• _Exercise_:
Repeat precisely the span of lines below that opens with the line containing "Before and after one commit to ucsdRgross/gamedev, a" and closes with the line containing "Also changed, not shown: 8 other files.", both included.

• _Change detection outputs_:
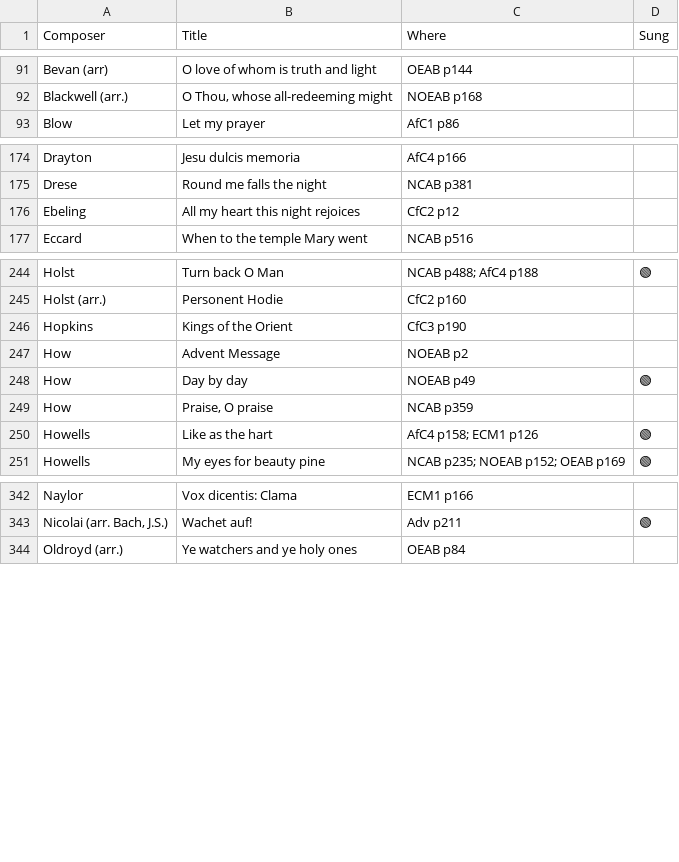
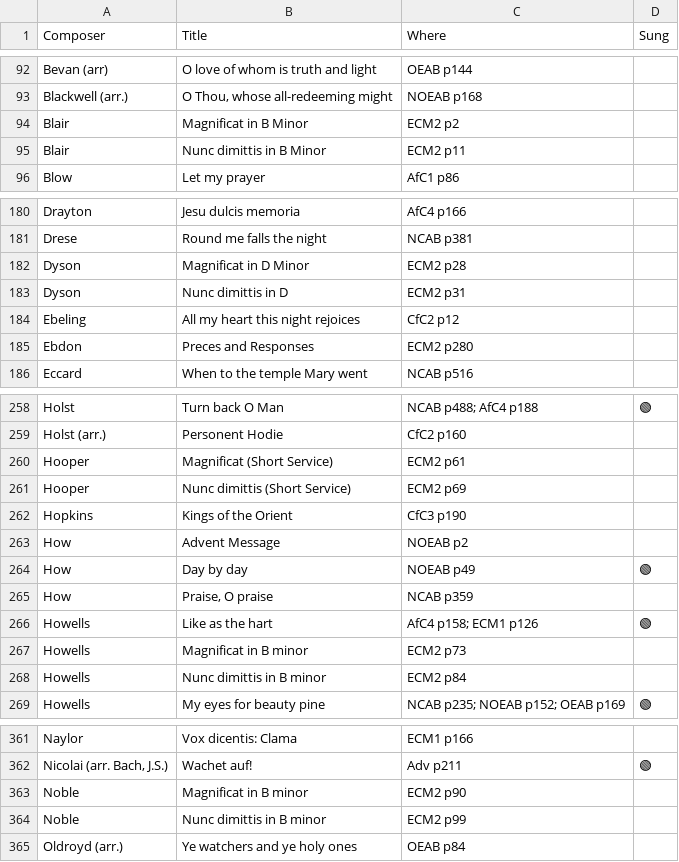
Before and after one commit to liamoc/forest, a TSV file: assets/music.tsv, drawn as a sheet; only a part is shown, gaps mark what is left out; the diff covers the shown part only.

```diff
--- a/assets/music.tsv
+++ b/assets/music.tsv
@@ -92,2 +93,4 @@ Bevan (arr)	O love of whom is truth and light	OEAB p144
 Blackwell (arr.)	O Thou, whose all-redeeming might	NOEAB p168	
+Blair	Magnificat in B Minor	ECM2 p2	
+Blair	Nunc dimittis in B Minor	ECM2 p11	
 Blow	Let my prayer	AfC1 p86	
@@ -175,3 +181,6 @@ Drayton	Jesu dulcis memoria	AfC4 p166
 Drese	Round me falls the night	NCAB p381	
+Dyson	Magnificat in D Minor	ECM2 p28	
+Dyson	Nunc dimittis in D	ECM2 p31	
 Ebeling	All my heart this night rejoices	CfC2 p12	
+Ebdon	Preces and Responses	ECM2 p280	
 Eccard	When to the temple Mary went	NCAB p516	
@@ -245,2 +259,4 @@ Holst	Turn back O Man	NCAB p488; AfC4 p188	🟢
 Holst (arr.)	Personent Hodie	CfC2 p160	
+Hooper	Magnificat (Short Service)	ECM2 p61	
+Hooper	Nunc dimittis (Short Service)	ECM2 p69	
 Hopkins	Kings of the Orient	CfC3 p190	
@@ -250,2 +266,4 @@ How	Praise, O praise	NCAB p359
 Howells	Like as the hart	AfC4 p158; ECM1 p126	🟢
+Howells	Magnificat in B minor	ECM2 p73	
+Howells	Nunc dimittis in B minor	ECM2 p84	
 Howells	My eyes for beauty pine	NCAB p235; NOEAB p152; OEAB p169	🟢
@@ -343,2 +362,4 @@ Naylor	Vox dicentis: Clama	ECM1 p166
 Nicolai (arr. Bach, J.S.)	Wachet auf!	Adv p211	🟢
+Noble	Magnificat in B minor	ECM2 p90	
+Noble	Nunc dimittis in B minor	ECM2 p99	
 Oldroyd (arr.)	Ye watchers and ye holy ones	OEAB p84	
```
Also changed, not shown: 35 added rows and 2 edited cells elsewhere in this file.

==

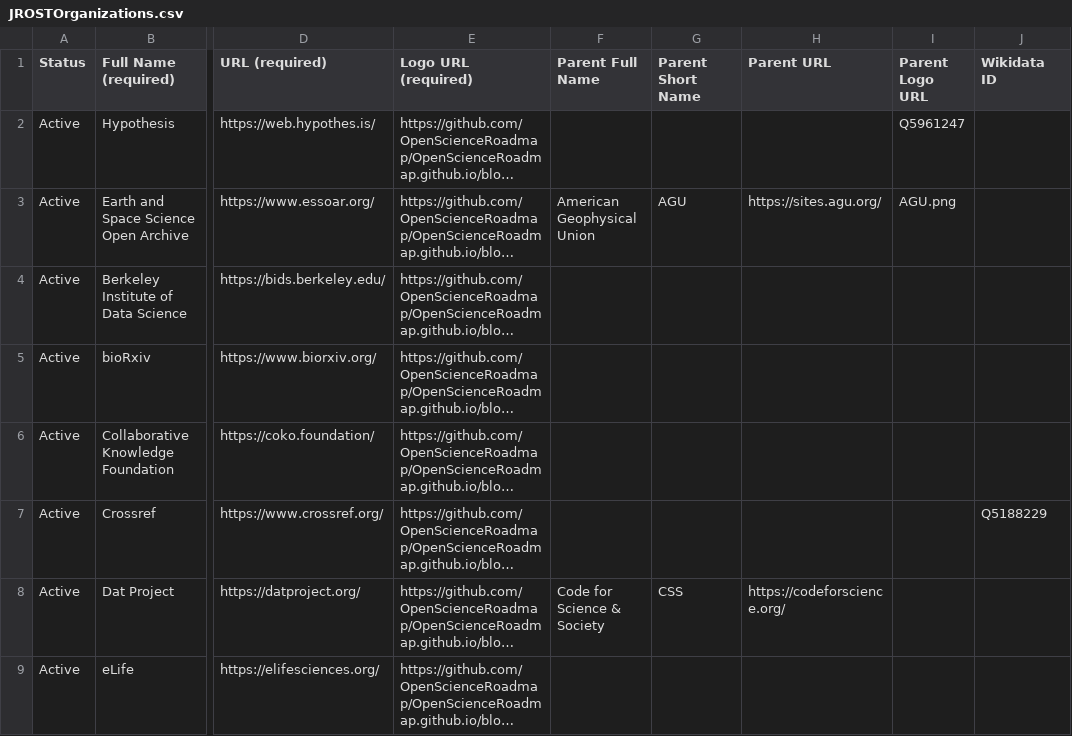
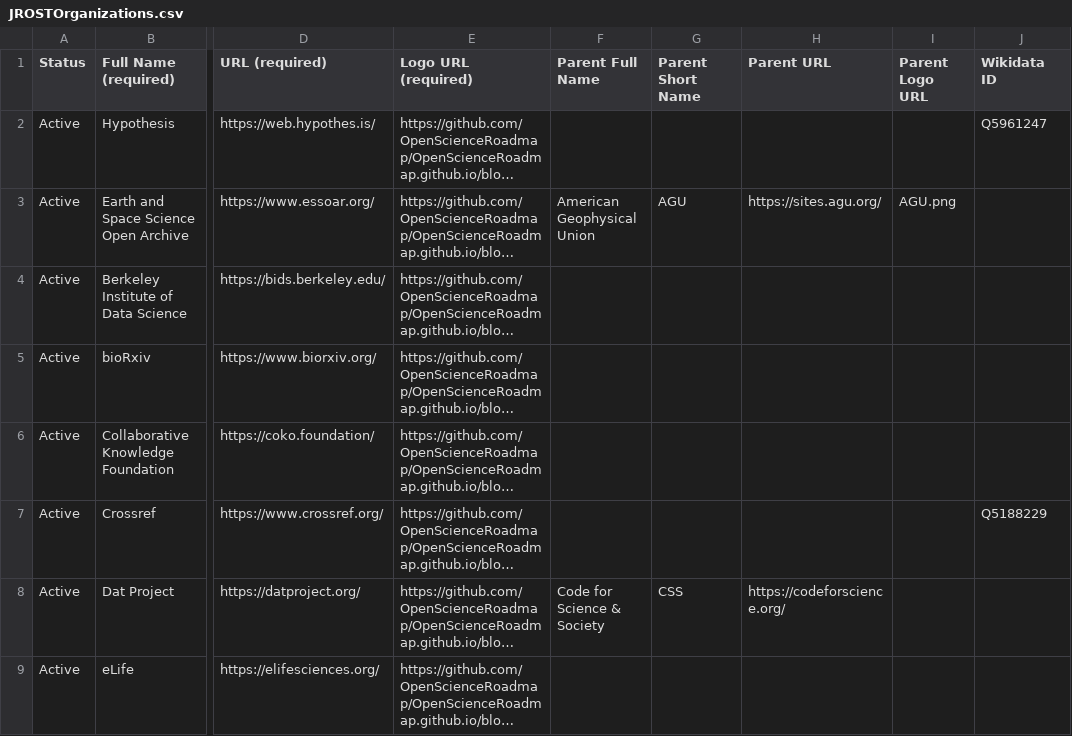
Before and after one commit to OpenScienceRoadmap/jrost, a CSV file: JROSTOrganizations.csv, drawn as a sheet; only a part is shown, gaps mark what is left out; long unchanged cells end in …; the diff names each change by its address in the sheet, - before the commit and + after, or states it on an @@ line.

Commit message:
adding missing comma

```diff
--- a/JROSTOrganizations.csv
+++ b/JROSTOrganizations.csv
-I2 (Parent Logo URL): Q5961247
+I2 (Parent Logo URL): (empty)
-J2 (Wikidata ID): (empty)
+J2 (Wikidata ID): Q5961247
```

==

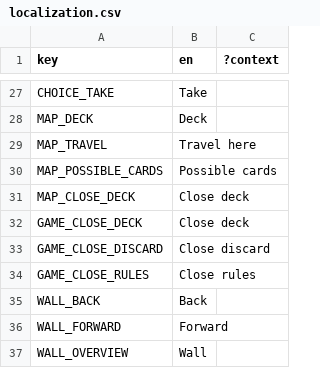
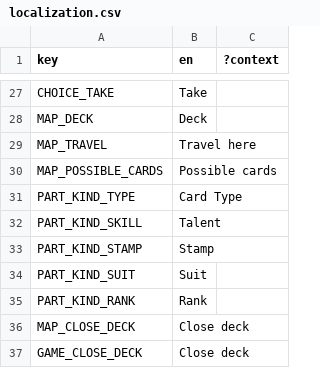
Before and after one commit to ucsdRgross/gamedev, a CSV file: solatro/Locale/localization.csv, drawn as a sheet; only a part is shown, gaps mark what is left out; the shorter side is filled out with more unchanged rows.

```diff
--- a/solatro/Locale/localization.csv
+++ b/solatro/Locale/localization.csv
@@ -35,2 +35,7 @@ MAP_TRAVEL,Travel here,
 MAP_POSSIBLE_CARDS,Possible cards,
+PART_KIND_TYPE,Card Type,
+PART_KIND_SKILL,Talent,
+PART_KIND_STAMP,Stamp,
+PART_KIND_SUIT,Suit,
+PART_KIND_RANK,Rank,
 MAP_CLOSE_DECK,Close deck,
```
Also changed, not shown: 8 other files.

• _Solution for this task_:
Before and after one commit to ucsdRgross/gamedev, a CSV file: solatro/Locale/localization.csv, drawn as a sheet; only a part is shown, gaps mark what is left out; the shorter side is filled out with more unchanged rows.

```diff
--- a/solatro/Locale/localization.csv
+++ b/solatro/Locale/localization.csv
@@ -35,2 +35,7 @@ MAP_TRAVEL,Travel here,
 MAP_POSSIBLE_CARDS,Possible cards,
+PART_KIND_TYPE,Card Type,
+PART_KIND_SKILL,Talent,
+PART_KIND_STAMP,Stamp,
+PART_KIND_SUIT,Suit,
+PART_KIND_RANK,Rank,
 MAP_CLOSE_DECK,Close deck,
```
Also changed, not shown: 8 other files.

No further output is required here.